Culture needs more government support
Allocations for the ministry of culture (MoC) announced this year stand at ₹2,688 crore, ₹461 crore less than last year. This 15% reduction comes on top of 30% mid-year downward revision of culture budget for last year.
Culture occupies prime space in our political imagination and enriches our daily lives in myriad ways. But how much of this sentiment has got translated into government support for culture? The budget offers a window into State priorities. Allocations for the ministry of culture (MoC) announced in this year stand at ₹2,688 crore, ₹461 crore less than last year. This 15% reduction comes on top of a 30% mid-year downward revision of the culture budget for last year due to the lockdown. This apathy towards culture, reflected in low levels of public spending, is not surprising. Over the years, regardless of the ruling dispensation, the will to support the sector has been declining. Actual expenditure by MoC, as a percentage of GDP, has reduced from a mere 0.017% in 2010-11 to 0.012% in 2019-20. This alarming trend was flagged by the Parliamentary Standing Committee (PSC) on Culture in 2020, when it noted that with inflation factored in, there is nil growth in allocations made to MoC in the last five years.
Tracing just one of the mandates of MoC — promotion of arts through fellowships and various akademies — demonstrates the dismal status of spending. The Kala Sanskriti Vikas Yojana, an umbrella scheme for scholarships and pensions, has been cut to half, from ₹310 crore in 2018–19 to ₹168 crore in 2021–22. Of the ₹310 crore allocated, only ₹202 crore was spent. Further, the number of beneficiaries is minuscule. In 2016–17, 283 scholars were selected for the Award of Young Artistes and only ₹4,000 per month pension was provided to 3,133 artistes. The 2018 PSC report found these numbers disappointing, given the country’s vast artistic community and recommended increasing coverage, but MoC remained non-committal.
Similarly, allocations to academies have been stagnant around ₹350 crore, and fell this year to ₹341 crore. They are also ridden with vacancies — out of 878 posts, 262 were vacant as on March 31, 2020. Besides poor resource provisions, the functioning of these akademies has invited the ire of various committees. The PSC in in 2013 and a high-powered committee in 2014 noted multiple points that needed resolution — lack of synergy between institutions; need for a grievance redressal body to tackle institutional complaints; and delays in disbursing scholarships. Most of these recommendations were either ignored or shot down by MoC, with insufficient explanations.
One of the reasons for policy gaps has been attributed to the absence of a comprehensive cultural directory — if we do not know who we are spending for, how will we know how much to spend. To this end, an ambitious cultural mapping mission was launched in 2015 with an outlay of ₹3,000 crore. Six years later, the exercise has failed to take off — out of ₹43 crore allocated, only ₹1 crore has been utilised. Efforts to identify artistes across the country were supposedly abandoned due to lack of IT and administrative support.

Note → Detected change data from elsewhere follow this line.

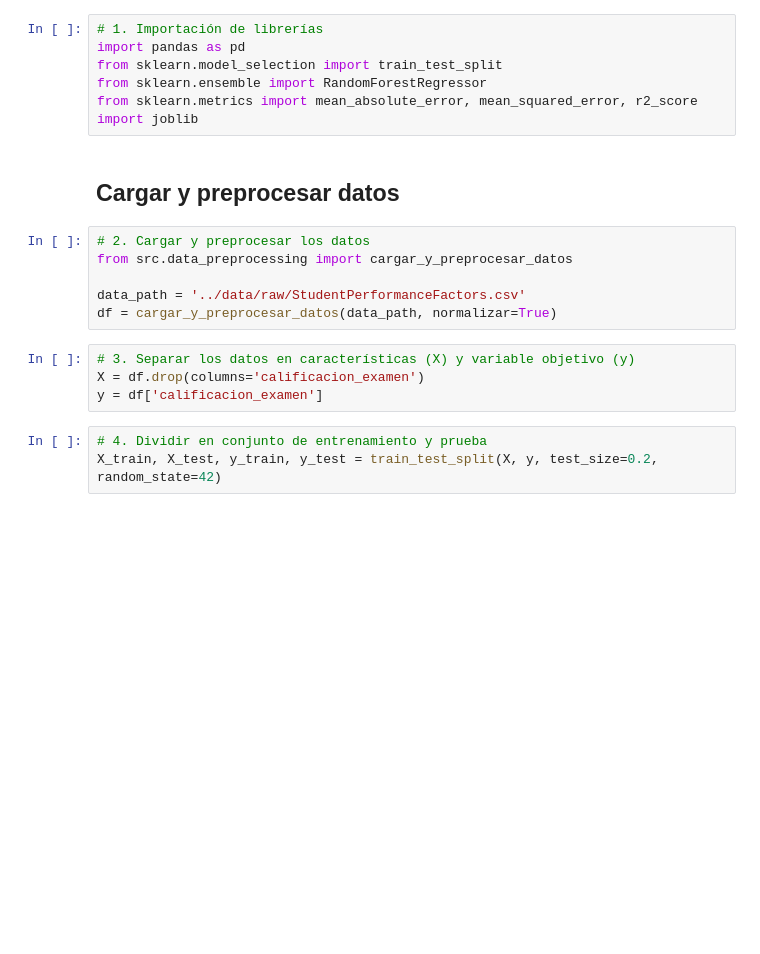
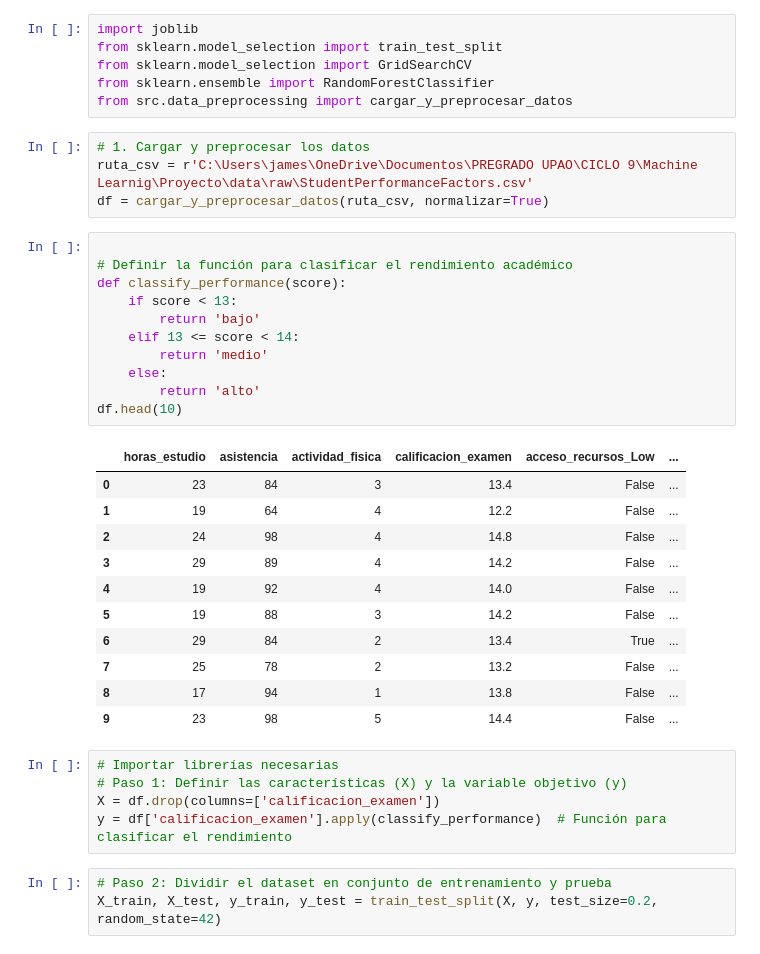
Before and after one commit to JamesDroide/student-performance-predictor, a Jupyter notebook: notebooks/3_model_training.ipynb, the cells around one changed output. Cells and saved outputs as stored; diff of their text form; blank space fills up the shorter version.

```diff
--- a/notebooks/3_model_training.ipynb
+++ b/notebooks/3_model_training.ipynb
@@ -1,22 +1,41 @@
-# %%
-# 1. Importación de librerías
-import pandas as pd
-from sklearn.model_selection import train_test_split
-from sklearn.ensemble import RandomForestRegressor
-from sklearn.metrics import mean_absolute_error, mean_squared_error, r2_score
-import joblib
-# %% [markdown]
-## Cargar y preprocesar datos
+# %%
+import joblib
+from sklearn.model_selection import train_test_split
+from sklearn.model_selection import GridSearchCV
+from sklearn.ensemble import RandomForestClassifier
+from src.data_preprocessing import cargar_y_preprocesar_datos
 # %%
-# 2. Cargar y preprocesar los datos
-from src.data_preprocessing import cargar_y_preprocesar_datos
-
-data_path = '../data/raw/StudentPerformanceFactors.csv'
-df = cargar_y_preprocesar_datos(data_path, normalizar=True)
+# 1. Cargar y preprocesar los datos
+ruta_csv = r'C:\Users\james\OneDrive\Documentos\PREGRADO UPAO\CICLO 9\Machine Learnig\Proyecto\data\raw\StudentPerformanceFactors.csv'
+df = cargar_y_preprocesar_datos(ruta_csv, normalizar=True)
+# %%
+
+# Definir la función para clasificar el rendimiento académico
+def classify_performance(score):
+    if score < 13:
+        return 'bajo'
+    elif 13 <= score < 14:
+        return 'medio'
+    else:
+        return 'alto'
+df.head(10)
+# %% [output]
+|  | horas_estudio | asistencia | actividad_fisica | calificacion_examen | acceso_recursos_Low | ... |
+| 0 | 23 | 84 | 3 | 13.4 | False | ... |
+| 1 | 19 | 64 | 4 | 12.2 | False | ... |
+| 2 | 24 | 98 | 4 | 14.8 | False | ... |
+| 3 | 29 | 89 | 4 | 14.2 | False | ... |
+| 4 | 19 | 92 | 4 | 14.0 | False | ... |
+| 5 | 19 | 88 | 3 | 14.2 | False | ... |
+| 6 | 29 | 84 | 2 | 13.4 | True | ... |
+| 7 | 25 | 78 | 2 | 13.2 | False | ... |
+| 8 | 17 | 94 | 1 | 13.8 | False | ... |
+| 9 | 23 | 98 | 5 | 14.4 | False | ... |
 # %%
-# 3. Separar los datos en características (X) y variable objetivo (y)
-X = df.drop(columns='calificacion_examen')
-y = df['calificacion_examen']
+# Importar librerías necesarias
+# Paso 1: Definir las características (X) y la variable objetivo (y)
+X = df.drop(columns=['calificacion_examen'])
+y = df['calificacion_examen'].apply(classify_performance)  # Función para clasificar el rendimiento
 # %%
-# 4. Dividir en conjunto de entrenamiento y prueba
+# Paso 2: Dividir el dataset en conjunto de entrenamiento y prueba
 X_train, X_test, y_train, y_test = train_test_split(X, y, test_size=0.2, random_state=42)
```
Also changed, not shown: parts of 6 cells of this notebook, 13 other files.
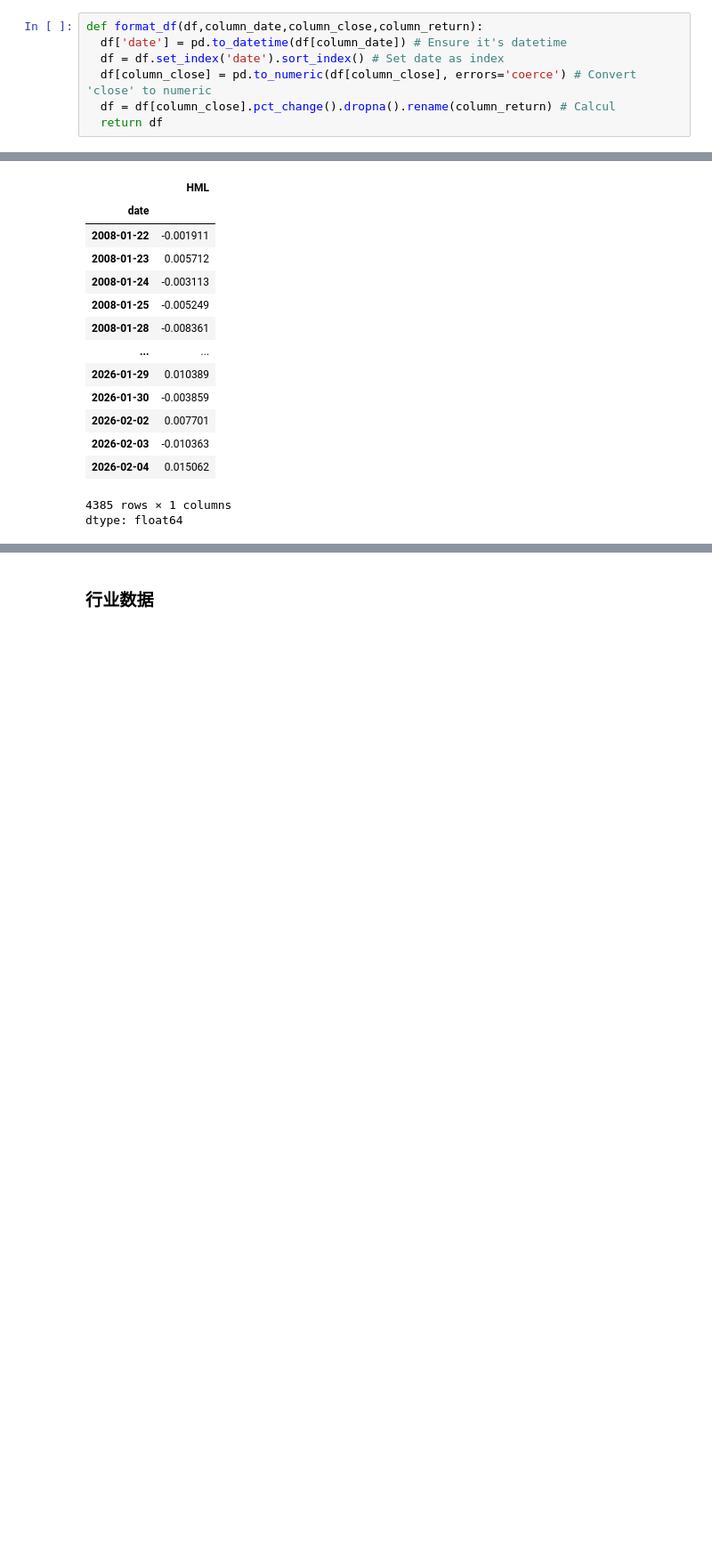
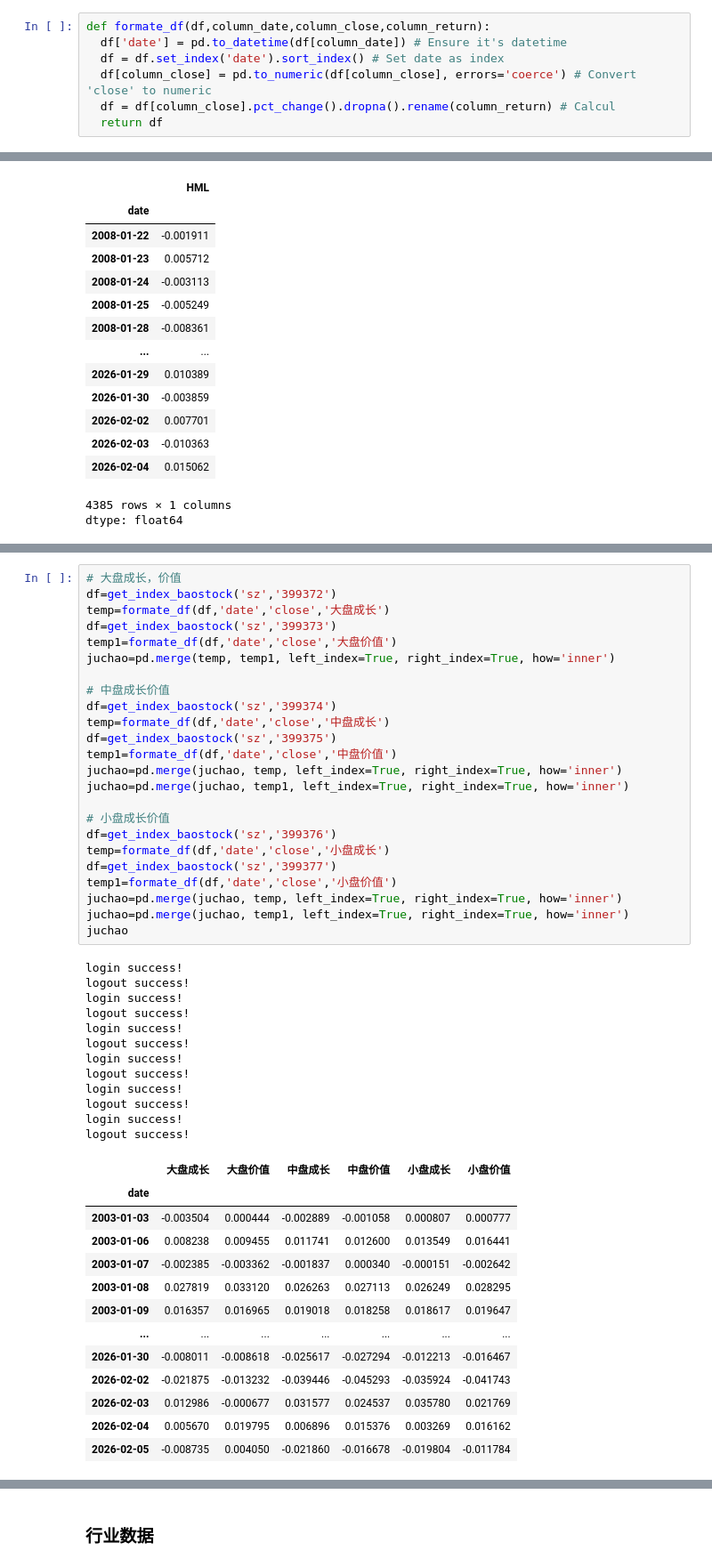
Before and after one commit to langwnwk11/quant, a Jupyter notebook: fund_data.ipynb, the cells around one changed output, grey strips where cells are left out. Shown at 89% size. Drawn from its saved outputs; the diff is of its cells as text; blank space fills up the shorter version.

```diff
--- a/fund_data.ipynb
+++ b/fund_data.ipynb
@@ -138,7 +179,7 @@ def get_index_baostock(prefix,code):
 # %% [markdown]
 ### 格式化padas数据集
 # %%
-def format_df(df,column_date,column_close,column_return):
+def formate_df(df,column_date,column_close,column_return):
   df['date'] = pd.to_datetime(df[column_date]) # Ensure it's datetime
   df = df.set_index('date').sort_index() # Set date as index
   df[column_close] = pd.to_numeric(df[column_close], errors='coerce') # Convert 'close' to numeric
@@ -381,0 +434,50 @@ dtype: float64
+# %%
+# 大盘成长，价值
+df=get_index_baostock('sz','399372')
+temp=formate_df(df,'date','close','大盘成长')
+df=get_index_baostock('sz','399373')
+temp1=formate_df(df,'date','close','大盘价值')
+juchao=pd.merge(temp, temp1, left_index=True, right_index=True, how='inner')
+
+# 中盘成长价值
+df=get_index_baostock('sz','399374')
+temp=formate_df(df,'date','close','中盘成长')
+df=get_index_baostock('sz','399375')
+temp1=formate_df(df,'date','close','中盘价值')
+juchao=pd.merge(juchao, temp, left_index=True, right_index=True, how='inner')
+juchao=pd.merge(juchao, temp1, left_index=True, right_index=True, how='inner')
+
+# 小盘成长价值
+df=get_index_baostock('sz','399376')
+temp=formate_df(df,'date','close','小盘成长')
+df=get_index_baostock('sz','399377')
+temp1=formate_df(df,'date','close','小盘价值')
+juchao=pd.merge(juchao, temp, left_index=True, right_index=True, how='inner')
+juchao=pd.merge(juchao, temp1, left_index=True, right_index=True, how='inner')
+juchao
+# %% [output]
+login success!
+logout success!
+login success!
+logout success!
+login success!
+logout success!
+login success!
+logout success!
+login success!
+logout success!
+login success!
+logout success!
+|  | 大盘成长 | 大盘价值 | 中盘成长 | 中盘价值 | 小盘成长 | 小盘价值 |
+| date |  |  |  |  |  |  |
+| 2003-01-03 | -0.003504 | 0.000444 | -0.002889 | -0.001058 | 0.000807 | 0.000777 |
+| 2003-01-06 | 0.008238 | 0.009455 | 0.011741 | 0.012600 | 0.013549 | 0.016441 |
+| 2003-01-07 | -0.002385 | -0.003362 | -0.001837 | 0.000340 | -0.000151 | -0.002642 |
+| 2003-01-08 | 0.027819 | 0.033120 | 0.026263 | 0.027113 | 0.026249 | 0.028295 |
+| 2003-01-09 | 0.016357 | 0.016965 | 0.019018 | 0.018258 | 0.018617 | 0.019647 |
+| ... | ... | ... | ... | ... | ... | ... |
+| 2026-01-30 | -0.008011 | -0.008618 | -0.025617 | -0.027294 | -0.012213 | -0.016467 |
+| 2026-02-02 | -0.021875 | -0.013232 | -0.039446 | -0.045293 | -0.035924 | -0.041743 |
+| 2026-02-03 | 0.012986 | -0.000677 | 0.031577 | 0.024537 | 0.035780 | 0.021769 |
+| 2026-02-04 | 0.005670 | 0.019795 | 0.006896 | 0.015376 | 0.003269 | 0.016162 |
+| 2026-02-05 | -0.008735 | 0.004050 | -0.021860 | -0.016678 | -0.019804 | -0.011784 |
```
Also changed, not shown: parts of 9 cells of this notebook.
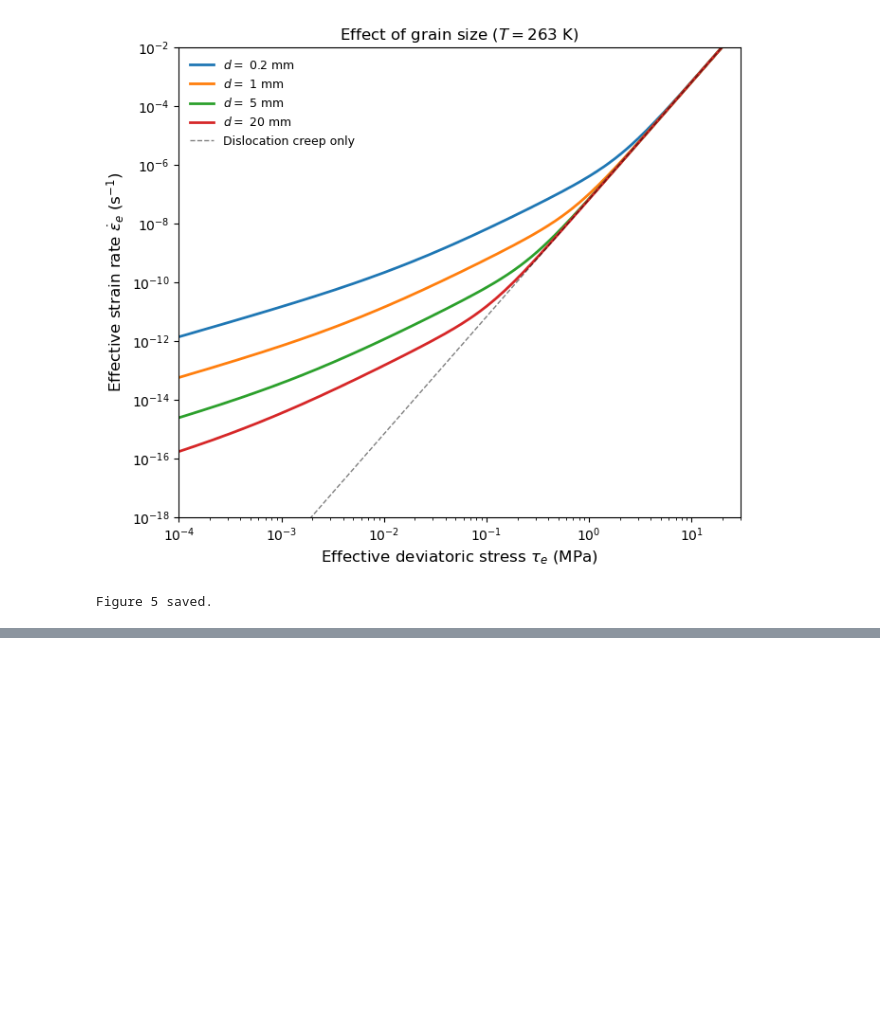
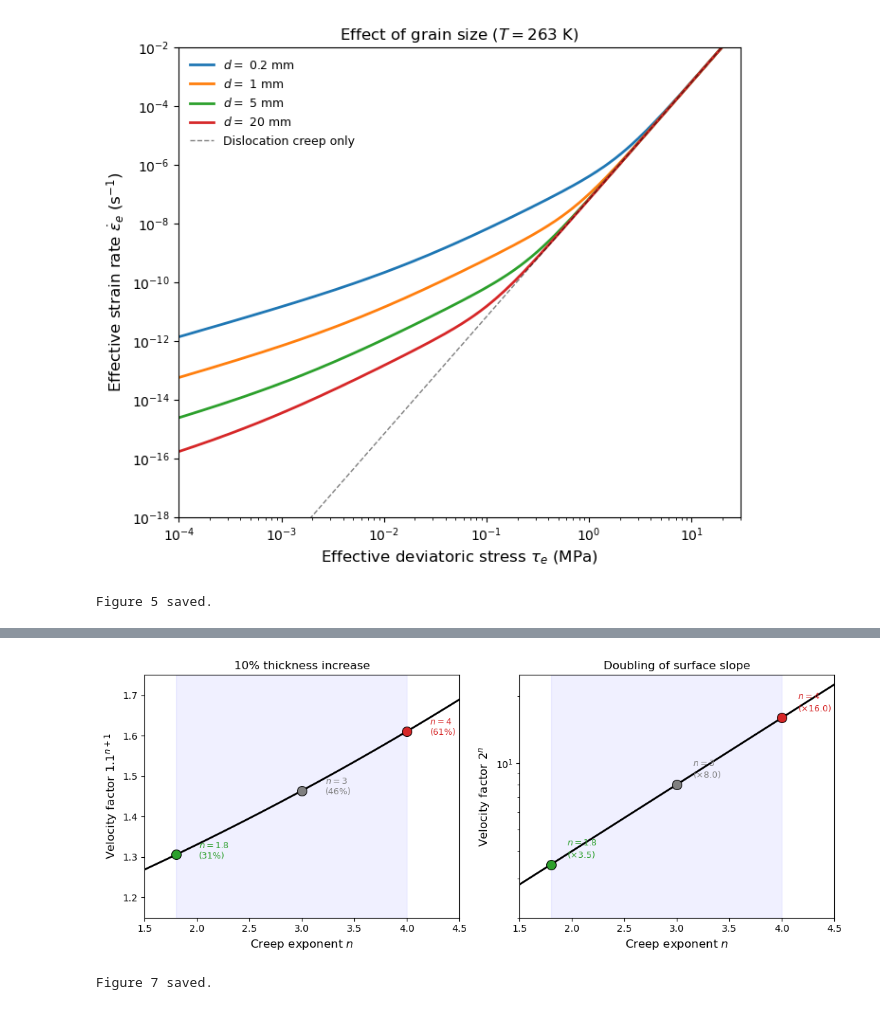
Before and after one commit to bminchew/courses_glacier_dynamics, a Jupyter notebook: 2026/lecture_notes/latex/ice_rheology/ice_rheology_figures_executed.ipynb, the cells around one changed output, grey strips where cells are left out. Cells and saved outputs as stored; diff of their text form; code cells hidden in the pictures; blank space fills up the shorter version.

```diff
--- a/2026/lecture_notes/latex/ice_rheology/ice_rheology_figures_executed.ipynb
+++ b/2026/lecture_notes/latex/ice_rheology/ice_rheology_figures_executed.ipynb
@@ -351,0 +438,61 @@ Figure 5 saved.
+# %%
+# ---- Fig 7: velocity sensitivity to n (two panels) ----
+n_range = np.linspace(1.5, 4.5, 200)
+
+# Left panel: 10% thickness increase -> velocity factor = 1.1^(n+1)
+thickness_factor = 1.1**(n_range + 1)
+
+# Right panel: doubling slope -> velocity factor = 2^n
+slope_factor = 2.0**n_range
+
+# Specific n values to mark
+n_marks = np.array([1.8, 3.0, 4.0])
+n_labels = ['1.8', '3', '4']
+colors_marks = ['#2ca02c', 'gray', '#d62728']
+
+fig, (ax1, ax2) = plt.subplots(1, 2, figsize=(11, 4.5))
+
+# -- Left panel: thickness sensitivity --
+ax1.plot(n_range, thickness_factor, 'k-', lw=2)
+ax1.axvspan(1.8, 4.0, alpha=0.06, color='blue')
+for nv, lab, col in zip(n_marks, n_labels, colors_marks):
+    yv = 1.1**(nv + 1)
+    ax1.plot(nv, yv, 'o', color=col, ms=10, zorder=5,
+             markeredgecolor='k', markeredgewidth=0.8)
+    pct = (yv - 1) * 100
+    ax1.annotate(f'$n = {lab}$\n({pct:.0f}%)',
+                 xy=(nv, yv), xytext=(nv + 0.22, yv + 0.01),
+                 fontsize=9, ha='left', va='center', color=col)
+
+ax1.set_xlabel('Creep exponent $n$', fontsize=12)
+ax1.set_ylabel('Velocity factor $1.1^{n+1}$', fontsize=12)
+ax1.set_title('10% thickness increase', fontsize=12)
+ax1.set_xlim(1.5, 4.5)
+ax1.set_ylim(1.15, 1.75)
+
+# -- Right panel: slope sensitivity --
+ax2.plot(n_range, slope_factor, 'k-', lw=2)
+ax2.axvspan(1.8, 4.0, alpha=0.06, color='blue')
+for nv, lab, col in zip(n_marks, n_labels, colors_marks):
+    yv = 2.0**nv
+    ax2.plot(nv, yv, 'o', color=col, ms=10, zorder=5,
+             markeredgecolor='k', markeredgewidth=0.8)
+    ax2.annotate(f'$n = {lab}$\n($\\times${yv:.1f})',
+                 xy=(nv, yv), xytext=(nv + 0.15, yv * 1.05),
+                 fontsize=9, ha='left', va='bottom', color=col)
+
+ax2.set_xlabel('Creep exponent $n$', fontsize=12)
+ax2.set_ylabel('Velocity factor $2^n$', fontsize=12)
+ax2.set_title('Doubling of surface slope', fontsize=12)
+ax2.set_xlim(1.5, 4.5)
+ax2.set_yscale('log')
+ax2.set_ylim(2, 25)
+
+fig.tight_layout()
+fig.savefig('figures/fig07_velocity_sensitivity.pdf', bbox_inches='tight')
+fig.savefig('figures/fig07_velocity_sensitivity.png', dpi=200, bbox_inches='tight')
+plt.show()
+print('Figure 7 saved.')
+# %% [output]
+[figure, added]
+Figure 7 saved.
```
Also changed, not shown: parts of 10 cells of this notebook, 15 other files.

The government, beyond its own budgetary allocations, also has the reach to create fund-attracting conditions for the sector. MoC, in the ongoing budget session, reported that Corporate Social Responsibility (CSR) spend dropped from ₹306 crore in 2016–17 to ₹48 crore in 2019–20. Further, the National Culture Fund (NCF), set up to enable private participation in cultural preservation, has been dormant. This makes one wonder as to what prevents the government from encouraging spending on culture through CSR, NCF and other measures.
As in other sectors, the pandemic has adversely impacted art and culture, but only more severely. Many art forms and practices are on the verge of extinction or decay as they have been languishing over decades for want of resources. The immediate need is for the artistic community to unequivocally pursue its right to public spending on culture and cultivate the political and administrative will for the same. For, it is the government that has to be the primary enabler and patron of the arts — no culture has survived without it.
Padmapriya Janakiraman leads Sahapedia’s cultural mapping project. Maansi Verma is a researcher with Sahapedia
The views expressed are personal